-- What to produce --
Below are some entries; set them all down exactly.
◆ ◆ ◆ ◆ ◆ ◆ ◆
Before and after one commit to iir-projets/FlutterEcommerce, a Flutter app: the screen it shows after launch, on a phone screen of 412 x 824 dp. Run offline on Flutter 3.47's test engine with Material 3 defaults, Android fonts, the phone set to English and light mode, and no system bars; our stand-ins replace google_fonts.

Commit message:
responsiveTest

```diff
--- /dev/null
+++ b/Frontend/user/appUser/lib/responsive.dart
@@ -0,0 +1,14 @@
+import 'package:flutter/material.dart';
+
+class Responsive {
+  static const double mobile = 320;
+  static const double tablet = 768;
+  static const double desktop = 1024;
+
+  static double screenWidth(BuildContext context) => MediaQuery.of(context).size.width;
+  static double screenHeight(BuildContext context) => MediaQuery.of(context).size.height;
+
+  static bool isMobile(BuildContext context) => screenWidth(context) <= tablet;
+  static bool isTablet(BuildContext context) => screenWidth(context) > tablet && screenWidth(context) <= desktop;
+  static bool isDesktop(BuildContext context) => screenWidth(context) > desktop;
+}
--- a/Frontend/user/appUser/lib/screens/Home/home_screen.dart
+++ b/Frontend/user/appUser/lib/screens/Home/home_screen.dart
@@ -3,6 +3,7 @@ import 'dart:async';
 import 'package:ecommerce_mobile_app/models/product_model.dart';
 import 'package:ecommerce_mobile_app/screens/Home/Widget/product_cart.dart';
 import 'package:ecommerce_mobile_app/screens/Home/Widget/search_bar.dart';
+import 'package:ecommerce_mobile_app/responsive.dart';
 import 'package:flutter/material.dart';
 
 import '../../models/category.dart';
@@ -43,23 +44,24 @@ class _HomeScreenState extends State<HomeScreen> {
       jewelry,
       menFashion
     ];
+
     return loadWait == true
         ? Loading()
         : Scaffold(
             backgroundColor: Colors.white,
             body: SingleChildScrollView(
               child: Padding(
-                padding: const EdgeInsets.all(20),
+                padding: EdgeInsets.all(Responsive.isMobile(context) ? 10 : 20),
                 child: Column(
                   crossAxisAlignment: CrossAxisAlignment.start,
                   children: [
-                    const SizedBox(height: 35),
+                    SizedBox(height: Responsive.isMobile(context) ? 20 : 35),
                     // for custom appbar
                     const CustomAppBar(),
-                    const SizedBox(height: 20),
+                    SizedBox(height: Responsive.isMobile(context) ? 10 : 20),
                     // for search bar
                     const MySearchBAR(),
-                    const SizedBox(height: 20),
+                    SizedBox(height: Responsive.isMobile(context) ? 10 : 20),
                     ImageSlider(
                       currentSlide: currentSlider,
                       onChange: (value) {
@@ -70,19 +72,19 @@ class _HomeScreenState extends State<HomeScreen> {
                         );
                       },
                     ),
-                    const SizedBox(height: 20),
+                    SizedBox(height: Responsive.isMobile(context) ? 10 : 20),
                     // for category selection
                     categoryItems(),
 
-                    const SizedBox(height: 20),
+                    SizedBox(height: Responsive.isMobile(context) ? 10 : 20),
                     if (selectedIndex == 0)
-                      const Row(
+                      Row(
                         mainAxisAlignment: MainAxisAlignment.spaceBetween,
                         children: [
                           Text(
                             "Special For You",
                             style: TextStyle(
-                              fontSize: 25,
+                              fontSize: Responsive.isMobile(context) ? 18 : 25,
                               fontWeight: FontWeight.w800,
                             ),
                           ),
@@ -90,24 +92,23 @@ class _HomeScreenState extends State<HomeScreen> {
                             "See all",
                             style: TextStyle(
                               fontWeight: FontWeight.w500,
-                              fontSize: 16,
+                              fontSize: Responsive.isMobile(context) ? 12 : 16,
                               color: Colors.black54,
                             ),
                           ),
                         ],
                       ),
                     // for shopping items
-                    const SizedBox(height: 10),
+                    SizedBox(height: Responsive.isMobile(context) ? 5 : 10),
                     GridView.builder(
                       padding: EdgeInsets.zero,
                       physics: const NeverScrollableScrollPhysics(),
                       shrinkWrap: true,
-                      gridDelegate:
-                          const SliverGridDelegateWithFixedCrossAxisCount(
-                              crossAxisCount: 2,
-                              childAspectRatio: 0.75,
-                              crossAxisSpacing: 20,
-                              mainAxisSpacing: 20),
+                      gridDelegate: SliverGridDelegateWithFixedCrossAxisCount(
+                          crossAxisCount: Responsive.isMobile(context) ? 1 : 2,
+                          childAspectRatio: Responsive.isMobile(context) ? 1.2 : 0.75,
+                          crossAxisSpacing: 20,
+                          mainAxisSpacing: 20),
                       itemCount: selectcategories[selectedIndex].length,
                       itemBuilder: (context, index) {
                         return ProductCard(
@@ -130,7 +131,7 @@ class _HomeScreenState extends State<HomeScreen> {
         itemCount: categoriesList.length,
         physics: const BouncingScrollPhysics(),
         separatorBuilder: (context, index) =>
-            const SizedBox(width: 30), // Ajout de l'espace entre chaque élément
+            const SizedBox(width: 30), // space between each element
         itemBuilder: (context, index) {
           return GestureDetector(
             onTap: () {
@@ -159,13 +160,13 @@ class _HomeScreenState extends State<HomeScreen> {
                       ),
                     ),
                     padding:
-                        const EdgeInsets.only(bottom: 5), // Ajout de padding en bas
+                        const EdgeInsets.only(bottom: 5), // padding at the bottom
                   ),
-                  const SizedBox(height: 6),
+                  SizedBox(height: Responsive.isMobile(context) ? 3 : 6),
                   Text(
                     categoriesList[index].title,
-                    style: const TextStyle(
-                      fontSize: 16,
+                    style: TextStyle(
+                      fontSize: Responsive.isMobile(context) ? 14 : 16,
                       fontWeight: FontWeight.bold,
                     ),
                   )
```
◆ ◆ ◆ ◆ ◆ ◆ ◆
-- Result for this task --
Before and after one commit to iir-projets/FlutterEcommerce, a Flutter app: the screen it shows after launch, on a phone screen of 412 x 824 dp. Run offline on Flutter 3.47's test engine with Material 3 defaults, Android fonts, the phone set to English and light mode, and no system bars; our stand-ins replace google_fonts.

Commit message:
responsiveTest

```diff
--- /dev/null
+++ b/Frontend/user/appUser/lib/responsive.dart
@@ -0,0 +1,14 @@
+import 'package:flutter/material.dart';
+
+class Responsive {
+  static const double mobile = 320;
+  static const double tablet = 768;
+  static const double desktop = 1024;
+
+  static double screenWidth(BuildContext context) => MediaQuery.of(context).size.width;
+  static double screenHeight(BuildContext context) => MediaQuery.of(context).size.height;
+
+  static bool isMobile(BuildContext context) => screenWidth(context) <= tablet;
+  static bool isTablet(BuildContext context) => screenWidth(context) > tablet && screenWidth(context) <= desktop;
+  static bool isDesktop(BuildContext context) => screenWidth(context) > desktop;
+}
--- a/Frontend/user/appUser/lib/screens/Home/home_screen.dart
+++ b/Frontend/user/appUser/lib/screens/Home/home_screen.dart
@@ -3,6 +3,7 @@ import 'dart:async';
 import 'package:ecommerce_mobile_app/models/product_model.dart';
 import 'package:ecommerce_mobile_app/screens/Home/Widget/product_cart.dart';
 import 'package:ecommerce_mobile_app/screens/Home/Widget/search_bar.dart';
+import 'package:ecommerce_mobile_app/responsive.dart';
 import 'package:flutter/material.dart';
 
 import '../../models/category.dart';
@@ -43,23 +44,24 @@ class _HomeScreenState extends State<HomeScreen> {
       jewelry,
       menFashion
     ];
+
     return loadWait == true
         ? Loading()
         : Scaffold(
             backgroundColor: Colors.white,
             body: SingleChildScrollView(
               child: Padding(
-                padding: const EdgeInsets.all(20),
+                padding: EdgeInsets.all(Responsive.isMobile(context) ? 10 : 20),
                 child: Column(
                   crossAxisAlignment: CrossAxisAlignment.start,
                   children: [
-                    const SizedBox(height: 35),
+                    SizedBox(height: Responsive.isMobile(context) ? 20 : 35),
                     // for custom appbar
                     const CustomAppBar(),
-                    const SizedBox(height: 20),
+                    SizedBox(height: Responsive.isMobile(context) ? 10 : 20),
                     // for search bar
                     const MySearchBAR(),
-                    const SizedBox(height: 20),
+                    SizedBox(height: Responsive.isMobile(context) ? 10 : 20),
                     ImageSlider(
                       currentSlide: currentSlider,
                       onChange: (value) {
@@ -70,19 +72,19 @@ class _HomeScreenState extends State<HomeScreen> {
                         );
                       },
                     ),
-                    const SizedBox(height: 20),
+                    SizedBox(height: Responsive.isMobile(context) ? 10 : 20),
                     // for category selection
                     categoryItems(),
 
-                    const SizedBox(height: 20),
+                    SizedBox(height: Responsive.isMobile(context) ? 10 : 20),
                     if (selectedIndex == 0)
-                      const Row(
+                      Row(
                         mainAxisAlignment: MainAxisAlignment.spaceBetween,
                         children: [
                           Text(
                             "Special For You",
                             style: TextStyle(
-                              fontSize: 25,
+                              fontSize: Responsive.isMobile(context) ? 18 : 25,
                               fontWeight: FontWeight.w800,
                             ),
                           ),
@@ -90,24 +92,23 @@ class _HomeScreenState extends State<HomeScreen> {
                             "See all",
                             style: TextStyle(
                               fontWeight: FontWeight.w500,
-                              fontSize: 16,
+                              fontSize: Responsive.isMobile(context) ? 12 : 16,
                               color: Colors.black54,
                             ),
                           ),
                         ],
                       ),
                     // for shopping items
-                    const SizedBox(height: 10),
+                    SizedBox(height: Responsive.isMobile(context) ? 5 : 10),
                     GridView.builder(
                       padding: EdgeInsets.zero,
                       physics: const NeverScrollableScrollPhysics(),
                       shrinkWrap: true,
-                      gridDelegate:
-                          const SliverGridDelegateWithFixedCrossAxisCount(
-                              crossAxisCount: 2,
-                              childAspectRatio: 0.75,
-                              crossAxisSpacing: 20,
-                              mainAxisSpacing: 20),
+                      gridDelegate: SliverGridDelegateWithFixedCrossAxisCount(
+                          crossAxisCount: Responsive.isMobile(context) ? 1 : 2,
+                          childAspectRatio: Responsive.isMobile(context) ? 1.2 : 0.75,
+                          crossAxisSpacing: 20,
+                          mainAxisSpacing: 20),
                       itemCount: selectcategories[selectedIndex].length,
                       itemBuilder: (context, index) {
                         return ProductCard(
@@ -130,7 +131,7 @@ class _HomeScreenState extends State<HomeScreen> {
         itemCount: categoriesList.length,
         physics: const BouncingScrollPhysics(),
         separatorBuilder: (context, index) =>
-            const SizedBox(width: 30), // Ajout de l'espace entre chaque élément
+            const SizedBox(width: 30), // space between each element
         itemBuilder: (context, index) {
           return GestureDetector(
             onTap: () {
@@ -159,13 +160,13 @@ class _HomeScreenState extends State<HomeScreen> {
                       ),
                     ),
                     padding:
-                        const EdgeInsets.only(bottom: 5), // Ajout de padding en bas
+                        const EdgeInsets.only(bottom: 5), // padding at the bottom
                   ),
-                  const SizedBox(height: 6),
+                  SizedBox(height: Responsive.isMobile(context) ? 3 : 6),
                   Text(
                     categoriesList[index].title,
-                    style: const TextStyle(
-                      fontSize: 16,
+                    style: TextStyle(
+                      fontSize: Responsive.isMobile(context) ? 14 : 16,
                       fontWeight: FontWeight.bold,
                     ),
                   )
```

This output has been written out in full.